The Daily Telegraph
★★★“A tangled web of sex, lies and jealousy” “Owen McAfferty’s lean whippet of a play crashes two disjointed relationships into each other and then picks through the wreckage. What McAfferty unearths is an abundance of 21st-century sexual jealousy, frustration and liberation in a smart four-hander that occasionally lets itself down by saying too much.” “It is Cusack’s play. She paces and pounces like a cat. The desperate, bruised attempts to rekindle her sex life are so acutely realised that they are almost difficult to watch. She can throw out the word “f***” like no one else." “Lewis may not always capture the hurt behind Peter’s eyes, he does a fine job convincing us of a young man who has decided he is a cold-blooded, self-made capitalist, not a whore.” “As a study of a marriage that has grown numb with time, and how we might find once again the love that brought two people together in the first place, it is quietly heartbreaking.” “Director Adam Penford has ensured a snappy, peppy production, with the emo-folk music of Johnny Flynn slotting nicely in between each vignette.” Chris Bennion, Daily Telegraph
★★★★“Owen McCafferty takes what could have been a hackneyed scenario – middle-aged marriage rocked by the imputation of infidelity – and gives it a raw contemporary twist” “The intimacy of the space – with the audience seated like eavesdroppers on either side of a sparse set that increasingly gives the impression that the two couples are occupying the same bedroom – is ideally scaled for the drama’s intensity and rueful wit.” “Niamh Cusack brilliantly conveys Joan’s scorching anger and hurt.” “Harry Potter star Matthew Lewis nicely suggests the sense of comic deflation when his character is obliged to admit that, having been a failure at modelling and porn movies, he has only prostitution to thank for rescuing him from the drudgery of a call centre.” Paul Taylor, The Independent
★★“After the umpteenth potty word, I slightly lost the will to invest in the characters.” Patrick Marmion, DailyMail

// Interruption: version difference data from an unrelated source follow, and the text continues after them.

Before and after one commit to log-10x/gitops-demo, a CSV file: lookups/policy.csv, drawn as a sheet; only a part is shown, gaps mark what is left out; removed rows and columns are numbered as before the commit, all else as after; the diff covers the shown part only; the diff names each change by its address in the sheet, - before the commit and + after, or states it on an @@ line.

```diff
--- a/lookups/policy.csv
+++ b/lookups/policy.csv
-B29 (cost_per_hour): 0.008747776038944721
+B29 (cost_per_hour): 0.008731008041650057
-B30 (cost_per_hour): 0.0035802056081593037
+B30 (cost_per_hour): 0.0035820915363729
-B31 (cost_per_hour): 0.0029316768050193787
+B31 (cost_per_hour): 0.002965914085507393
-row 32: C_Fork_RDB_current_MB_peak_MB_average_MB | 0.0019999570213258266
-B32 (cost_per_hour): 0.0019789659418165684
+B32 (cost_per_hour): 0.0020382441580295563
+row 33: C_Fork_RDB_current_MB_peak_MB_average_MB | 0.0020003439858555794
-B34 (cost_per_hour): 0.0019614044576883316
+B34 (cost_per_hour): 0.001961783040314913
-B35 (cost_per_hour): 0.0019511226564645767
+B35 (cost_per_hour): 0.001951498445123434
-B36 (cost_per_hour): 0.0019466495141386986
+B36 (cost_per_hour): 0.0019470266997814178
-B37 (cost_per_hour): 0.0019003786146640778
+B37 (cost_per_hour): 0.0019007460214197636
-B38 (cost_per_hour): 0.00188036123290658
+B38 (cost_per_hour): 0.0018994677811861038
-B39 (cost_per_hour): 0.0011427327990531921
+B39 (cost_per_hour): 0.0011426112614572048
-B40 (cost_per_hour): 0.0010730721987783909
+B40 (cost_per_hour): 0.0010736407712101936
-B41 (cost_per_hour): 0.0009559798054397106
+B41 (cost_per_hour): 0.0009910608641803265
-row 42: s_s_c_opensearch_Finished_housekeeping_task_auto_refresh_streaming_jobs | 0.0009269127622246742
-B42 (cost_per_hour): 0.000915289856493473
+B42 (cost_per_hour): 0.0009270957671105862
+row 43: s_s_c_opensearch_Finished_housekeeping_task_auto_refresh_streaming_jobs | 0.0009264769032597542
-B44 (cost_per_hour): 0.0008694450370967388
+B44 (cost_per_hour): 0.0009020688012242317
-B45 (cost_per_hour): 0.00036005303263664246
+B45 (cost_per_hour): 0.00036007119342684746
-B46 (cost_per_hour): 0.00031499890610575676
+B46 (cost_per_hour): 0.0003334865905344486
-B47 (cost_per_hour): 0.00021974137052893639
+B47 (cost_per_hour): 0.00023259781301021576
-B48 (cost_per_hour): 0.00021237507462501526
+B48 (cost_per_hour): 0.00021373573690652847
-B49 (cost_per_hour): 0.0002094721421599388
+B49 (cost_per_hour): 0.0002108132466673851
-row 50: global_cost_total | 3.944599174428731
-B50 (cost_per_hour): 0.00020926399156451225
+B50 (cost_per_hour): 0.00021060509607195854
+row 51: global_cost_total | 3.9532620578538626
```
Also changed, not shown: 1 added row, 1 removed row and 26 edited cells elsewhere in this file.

★★★“McCafferty’s language is simple, but very human and, at its strongest, erupts into searching speeches about the disappointments of ageing and marriage.” “Cusack combines a dominating ferocity, a steely stare in her eyes, and an intense stillness. She captures the quiet, internal tragedy of getting older and losing one’s self confidence. Sean Campion as husband Tom is a match for Cusack, too, as a man emptied of vitality. Anxiety is etched into his permanent frown.” “While Lewis is likeable as male prostitute Peter, there’s something missing from the rhythm of his dialogue: a few too many lines that land heavily, facial expressions that don’t match what he’s saying.” “The play’s structure isn’t up to scratch: the younger couple, Peter and Tara, have far less time together than Tom and Joan, and an abrupt ending hits, just as the themes are hanging thickly in the air.” Tim Bano, The Stage